Rather than focus on the numbers, she said people should pay attention to their strength and functionality.

"I can't tell you how many thin people can't curl 10 pounds," she said.

Her message to Smith: "Don't let the roundness concern you," she tells him. It doesn't. It never has.

The oldest child in his family, he said he was doted on by his parents and three uncles thrilled with the fact they had a nephew.

"Being the oldest child, you're a pretty baby no matter what you look like," he said. The self-confidence took root.

"I've never felt that being overweight was limiting," Smith said.

But it does bother him that so many people, especially women, allow it to limit themselves, comparing themselves to models with the physiques of adolescent boys.

"How often is that naturally occurring?" he said. "People just aren't built that way. Some how our perception of beauty is it has to be Twiggy with breasts. Who invented that? You watch women torture themselves over it."

That's not Smith's style, especially not in a station where the food never stops.

"I just don't struggle," Smith says cheerfully as he tucks into a plate of Firefighter Walter Stupnik's chicken-and-sour cream enchiladas. At least not when it comes to eating -- but he did his share of struggling when he first decided to enter the 2002 Combat Challenge and started training.

The first time he tried running to the top of a five-story tower and back down, he ended up doubled over, blue in the face.

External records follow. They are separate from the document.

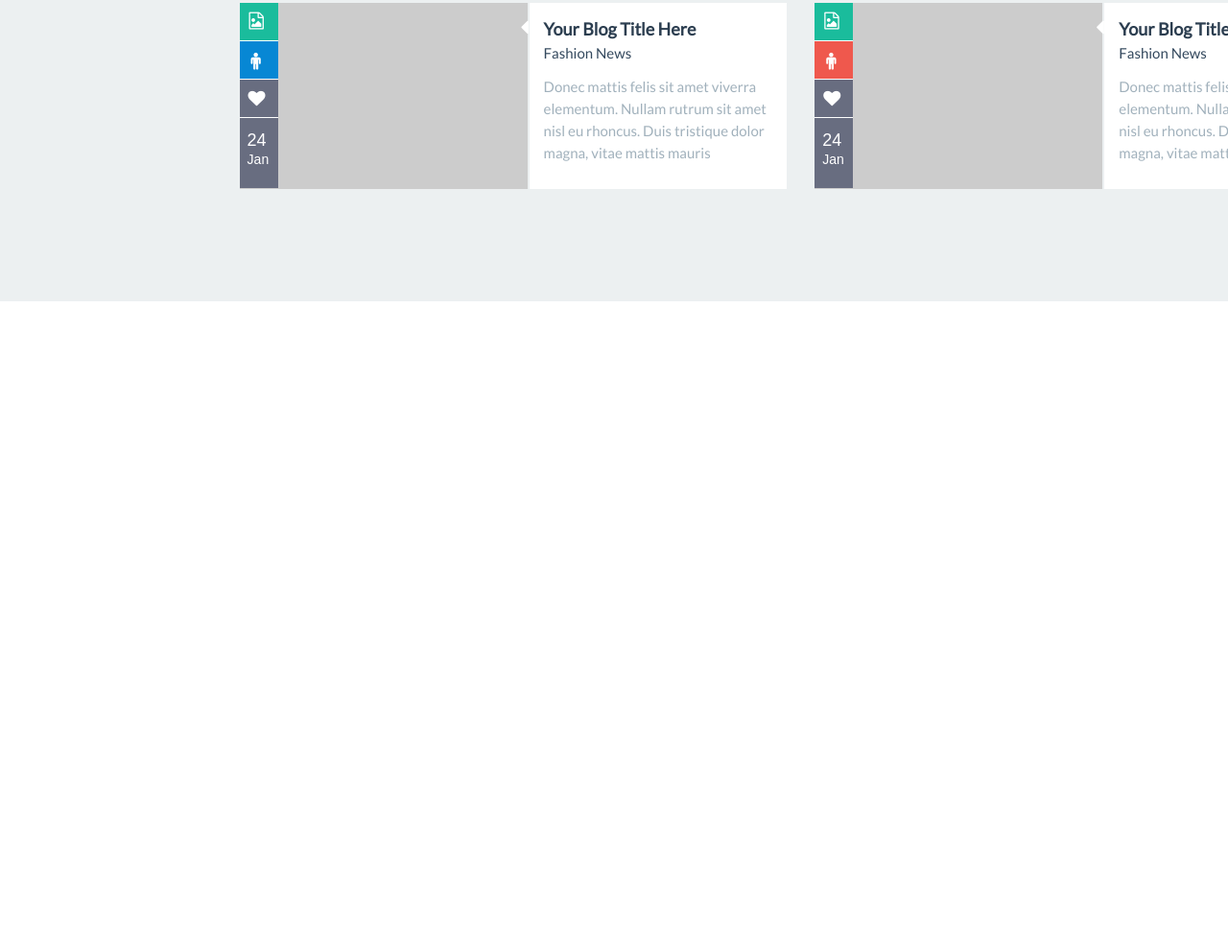
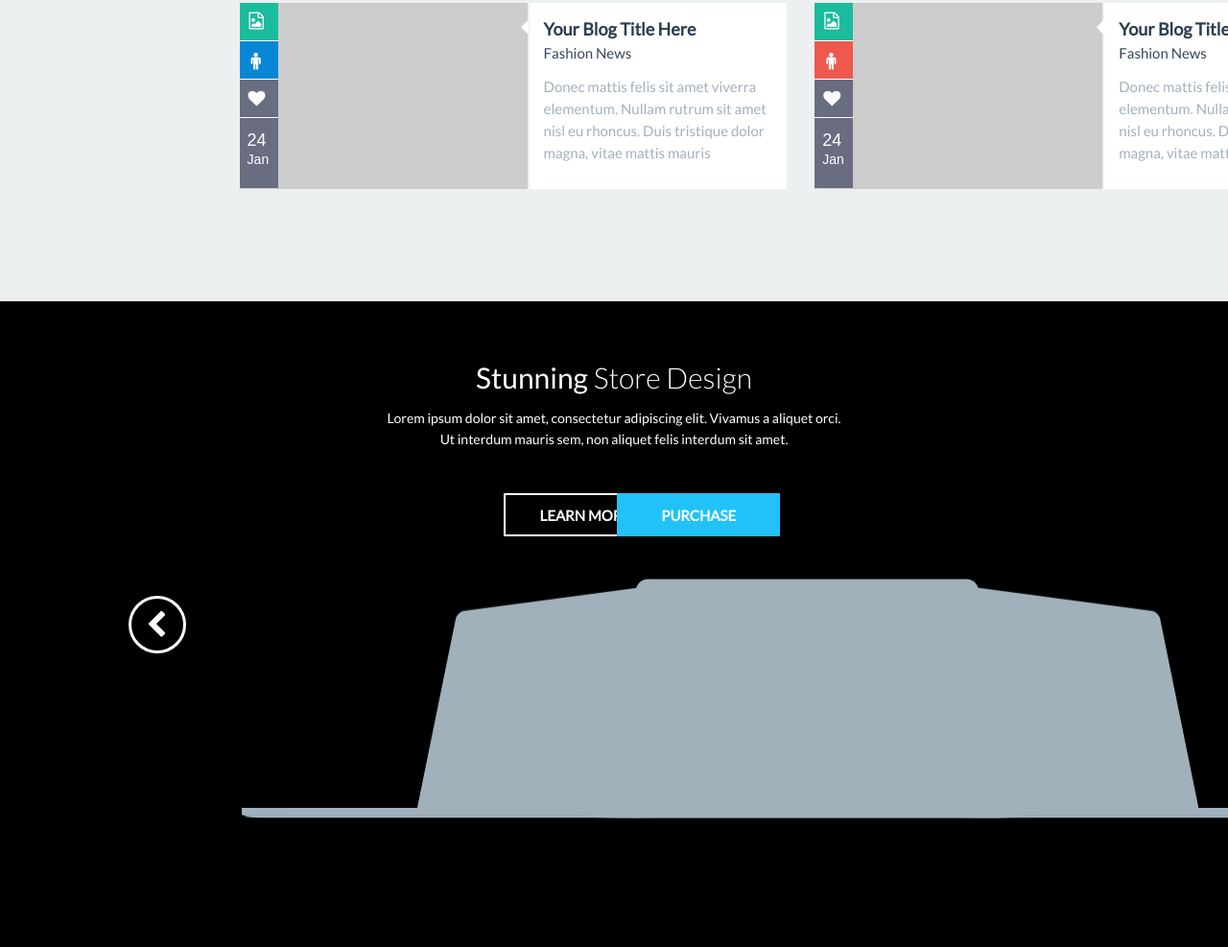
Before and after one commit to SnowFlake15/3.personal-project-html-and-css, a plain HTML site: page index.html in a window 1280 px wide. Shown: the part 4894-5881 px from the top of the page at 96% size. Before the commit the page ends 5208 px from the top, so only its background shows below. Drawn offline with Linux system fonts and the light colour scheme.

Commit message:
task 8, task6 fix

```diff
--- a/index.html
+++ b/index.html
@@ -8,6 +8,7 @@
     <link rel="stylesheet" href="task-4.css">
     <link rel="stylesheet" href="task-6.css">
     <link rel="stylesheet" href="task-7.css">
+    <link rel="stylesheet" href="task-8.css">
     <link rel="stylesheet" href="./font-awesome-4.7.0/font-awesome-4.7.0/css/font-awesome.min.css">
     <style>
 
@@ -261,7 +262,7 @@
                             <i class="fa fa-star a"></i>
                             <i class="fa fa-star-o b"></i>
                         </p>
-                        <p class="price">$345.00 <span></span></p>
+                        <p class="price">$345.00 <span class="hovBut">$289.00</span></span><span class="plushov">+</span></p>
                     </div>
                     <div class="buts">
                         <button class="but1-1"><i class="fa fa-shopping-basket"></i> Add to cart</button>
@@ -342,7 +343,7 @@
                             <i class="fa fa-star a"></i>
                             <i class="fa fa-star-o b"></i>
                         </p>
-                        <p class="price">$345.00</p>
+                        <p class="price">$345.00<span class="hovBut">$289.00</span></span><span class="plushov">+</span></p>
                     </div>
                     <div class="buts">
                         <button class="but1-1"><i class="fa fa-shopping-basket"></i> Add to cart</button>
@@ -362,7 +363,7 @@
                             <i class="fa fa-star a"></i>
                             <i class="fa fa-star-o b"></i>
                         </p>
-                        <p class="price">$589.00</p>
+                        <p class="price">$589.00<span class="hovBut">$489.00</span><span class="plushov">+</span></p>
                     </div>
                     <div class="buts">
                         <button class="but1-1"><i class="fa fa-shopping-basket"></i> Add to cart</button>
@@ -470,6 +471,23 @@
 
     </div>
 
+    <div class="task8">
+        <div>
+            <button class="butright2"><i class="fa  fa-chevron-right"></i></button>
+        </div>
+        <div>
+            <button class="butleft2"><i class="fa  fa-chevron-left"></i></button>
+        </div>
+        <div class="caption2">
+            <p class="caption21">Stunning<span style="font-weight: 300;"> Store Design</span></p>
+            <p class="caption22">Lorem ipsum dolor sit amet, consectetur adipiscing elit. Vivamus a aliquet orci. <br>
+                Ut interdum mauris sem, non aliquet felis interdum sit amet.</p>
+        </div>
+        <button class="bat21">LEARN MORE</button>
+        <button class="bat22">PURCHASE</button>
+        <img class="laptops" src="images/Laptops.png" alt="">
+    </div>
+
 
 
 
--- a/task-6.css
+++ b/task-6.css
@@ -191,3 +191,48 @@ i{
     width: 100vw;
     height: 83px;
 }
+.hovBut{
+    color: white;
+    background-color: #21C2F8;
+    margin-left: 10px;
+    padding: 5px;
+    border: 0;
+    border-radius: 3px;
+}
+
+.plushov{
+    color: white;
+    padding: 15px;
+    padding-top: 5px;
+    padding-bottom: 5px;
+    background-color: #2C3E50 transparent;
+    color:  transparent;
+}
+.hovBut:hover + .plushov{
+    background-color: #2C3E50;
+    color: white;
+}
+/* .hovBut{
+    color: white;
+    background-color: #21C2F8;
+    margin-left: -130px;
+    padding: 5px;
+    border: 0;
+    padding-right: 10px;
+    padding-left: 10px;
+    border-radius: 5px;
+}
+.plushov{
+    background-color: #2C3E50 transparent;
+    color:  transparent;
+    padding: 15px;
+    padding-top: 5px;
+    padding-bottom: 5px;
+    margin-left: 100px;
+    border-radius: 5px;
+    border: 0px;
+}
+.hovBut:hover + .plushov{
+    background-color: #2C3E50;
+    color: white;
+} */
--- /dev/null
+++ b/task-8.css
@@ -0,0 +1,97 @@
+.task8{
+    width: 100vw;
+    height: 673px;
+    background-color: black;
+    position: relative;
+}
+.butright2{
+    background-color: transparent;
+    color: white;
+    border: white solid 3px;
+    border-radius: 30px;
+    border: 0px;
+    position: absolute;
+    display: inline-block;
+    text-align: center;
+    font-size: 30px;
+    width: 50px;
+    height: 50px;
+    right: 10.5%;
+    top: 50%;
+    transform: translate(0, -50%);
+}
+.butleft2{
+    background-color: transparent;
+    color: white;
+    border: white solid 3px;
+    border-radius: 30px;
+    position: absolute;
+    display: inline-block;
+    text-align: center;
+    font-size: 30px;
+    width: 60px;
+    height: 60px;
+    left: 10.5%;
+    top: 50%;
+    box-sizing: border-box;
+    padding-right: 20px;
+    transform: translate(0, -50%);
+}
+.caption2{
+    position: absolute;
+    margin-top: 4%;
+    height: 189.61;
+    width: 100%;
+    text-align: center;
+    font-family: "Lato";
+    color: white;
+    margin-bottom: 0px;
+}
+.caption21{
+    font-size: 30;
+    margin-top: 10px;
+    margin-bottom: 0px;
+}
+.caption22{
+    font-size: 14;
+    /* width: 480px; */
+    /* margin-left: 37.5%; */
+    line-height: 22px;
+}
+.bat21{
+    position: absolute;
+    align-self: center;
+    width: 170px;
+    height: 45px;
+    background-color: transparent;
+    border: 2px solid white;
+    color: white;
+    font-size: 15px;
+    font-weight: 900;
+    margin-top: 200px;
+    margin-left: 41%;
+    font-family: "Lato";
+    font-weight: 900;
+}
+.bat22{
+    position: absolute;
+    width: 170px;
+    height: 45px;
+    background-color: #21C2F8;
+    border: 0px;
+    color: white;
+    font-size: 15px;
+    font-weight: 900;
+    margin-left: 50.25%;
+    margin-top: 200px;
+    font-family: "Lato";
+    font-weight: 900;
+}
+.laptops{
+    position: absolute;
+    display: block;
+    margin-left: 19.5vw;
+    margin-top: 36vh;
+    width: 1184px;
+
+}
```
Also changed, not shown: images/Laptops.png (added).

"R.C. almost threw up," said Peffer, a fire fighter and paramedic from Station 18, who also is a rookie in the competition.

By November, Smith had improved so much he completed the competition in 2 minutes and 43 seconds. The winning times are less than 2 minutes.

With Draper and Billapando on his side, Smith is in good hands.

Draper won the female World Combat

Challenge Championship in 1999. Billapando, who works at Station 11, placed third in 2001 and 2002 and was the top American finisher this year.

Draper's goal is for Smith to finish next year in 2 minutes and 15 seconds.

He can accomplish that, she said.

"He's born for this event," she said.

Reproduced with the permission of the Gazette